Print the listing in its entirety and exactly, leaving out images.

* Record excerpts
.....

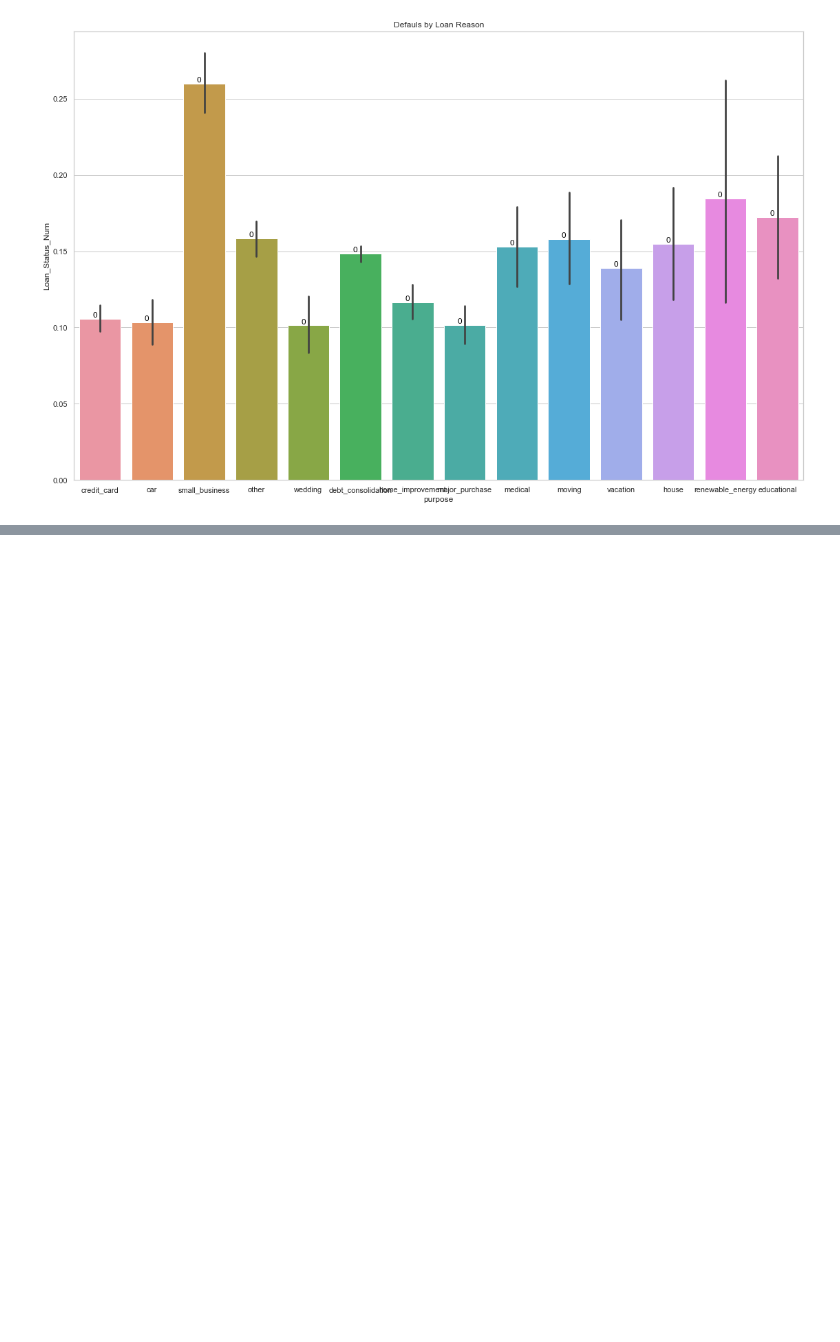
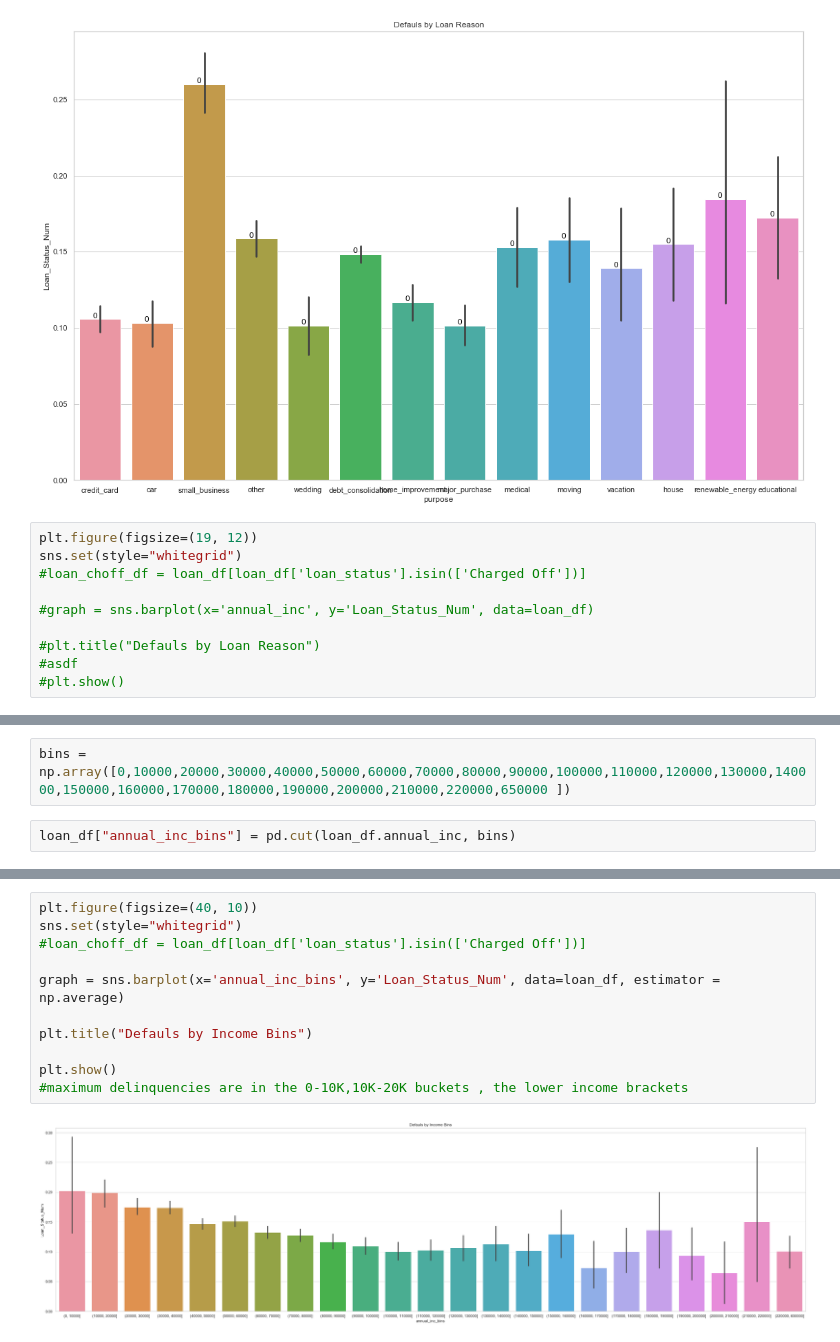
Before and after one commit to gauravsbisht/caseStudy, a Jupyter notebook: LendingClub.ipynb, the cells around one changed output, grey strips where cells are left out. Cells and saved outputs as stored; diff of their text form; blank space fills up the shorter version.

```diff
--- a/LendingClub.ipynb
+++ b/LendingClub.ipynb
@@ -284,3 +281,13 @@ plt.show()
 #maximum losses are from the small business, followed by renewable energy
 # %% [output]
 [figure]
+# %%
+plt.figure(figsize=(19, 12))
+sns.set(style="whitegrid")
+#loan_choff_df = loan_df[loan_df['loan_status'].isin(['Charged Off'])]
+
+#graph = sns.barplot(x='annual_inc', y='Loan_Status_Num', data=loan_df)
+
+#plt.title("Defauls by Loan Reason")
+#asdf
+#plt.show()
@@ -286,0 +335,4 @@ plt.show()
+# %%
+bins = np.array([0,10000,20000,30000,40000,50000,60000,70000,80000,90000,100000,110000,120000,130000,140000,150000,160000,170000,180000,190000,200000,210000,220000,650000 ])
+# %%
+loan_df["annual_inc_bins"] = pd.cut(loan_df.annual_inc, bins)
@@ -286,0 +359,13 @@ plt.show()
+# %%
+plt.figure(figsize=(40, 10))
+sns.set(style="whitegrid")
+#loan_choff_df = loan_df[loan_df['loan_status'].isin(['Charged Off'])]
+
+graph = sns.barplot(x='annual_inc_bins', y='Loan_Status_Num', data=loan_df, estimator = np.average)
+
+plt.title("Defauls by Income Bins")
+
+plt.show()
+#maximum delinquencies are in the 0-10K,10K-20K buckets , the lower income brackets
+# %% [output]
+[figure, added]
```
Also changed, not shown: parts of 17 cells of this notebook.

.....

* Exercise solution
Before and after one commit to gauravsbisht/caseStudy, a Jupyter notebook: LendingClub.ipynb, the cells around one changed output, grey strips where cells are left out. Cells and saved outputs as stored; diff of their text form; blank space fills up the shorter version.

```diff
--- a/LendingClub.ipynb
+++ b/LendingClub.ipynb
@@ -284,3 +281,13 @@ plt.show()
 #maximum losses are from the small business, followed by renewable energy
 # %% [output]
 [figure]
+# %%
+plt.figure(figsize=(19, 12))
+sns.set(style="whitegrid")
+#loan_choff_df = loan_df[loan_df['loan_status'].isin(['Charged Off'])]
+
+#graph = sns.barplot(x='annual_inc', y='Loan_Status_Num', data=loan_df)
+
+#plt.title("Defauls by Loan Reason")
+#asdf
+#plt.show()
@@ -286,0 +335,4 @@ plt.show()
+# %%
+bins = np.array([0,10000,20000,30000,40000,50000,60000,70000,80000,90000,100000,110000,120000,130000,140000,150000,160000,170000,180000,190000,200000,210000,220000,650000 ])
+# %%
+loan_df["annual_inc_bins"] = pd.cut(loan_df.annual_inc, bins)
@@ -286,0 +359,13 @@ plt.show()
+# %%
+plt.figure(figsize=(40, 10))
+sns.set(style="whitegrid")
+#loan_choff_df = loan_df[loan_df['loan_status'].isin(['Charged Off'])]
+
+graph = sns.barplot(x='annual_inc_bins', y='Loan_Status_Num', data=loan_df, estimator = np.average)
+
+plt.title("Defauls by Income Bins")
+
+plt.show()
+#maximum delinquencies are in the 0-10K,10K-20K buckets , the lower income brackets
+# %% [output]
+[figure, added]
```
Also changed, not shown: parts of 17 cells of this notebook.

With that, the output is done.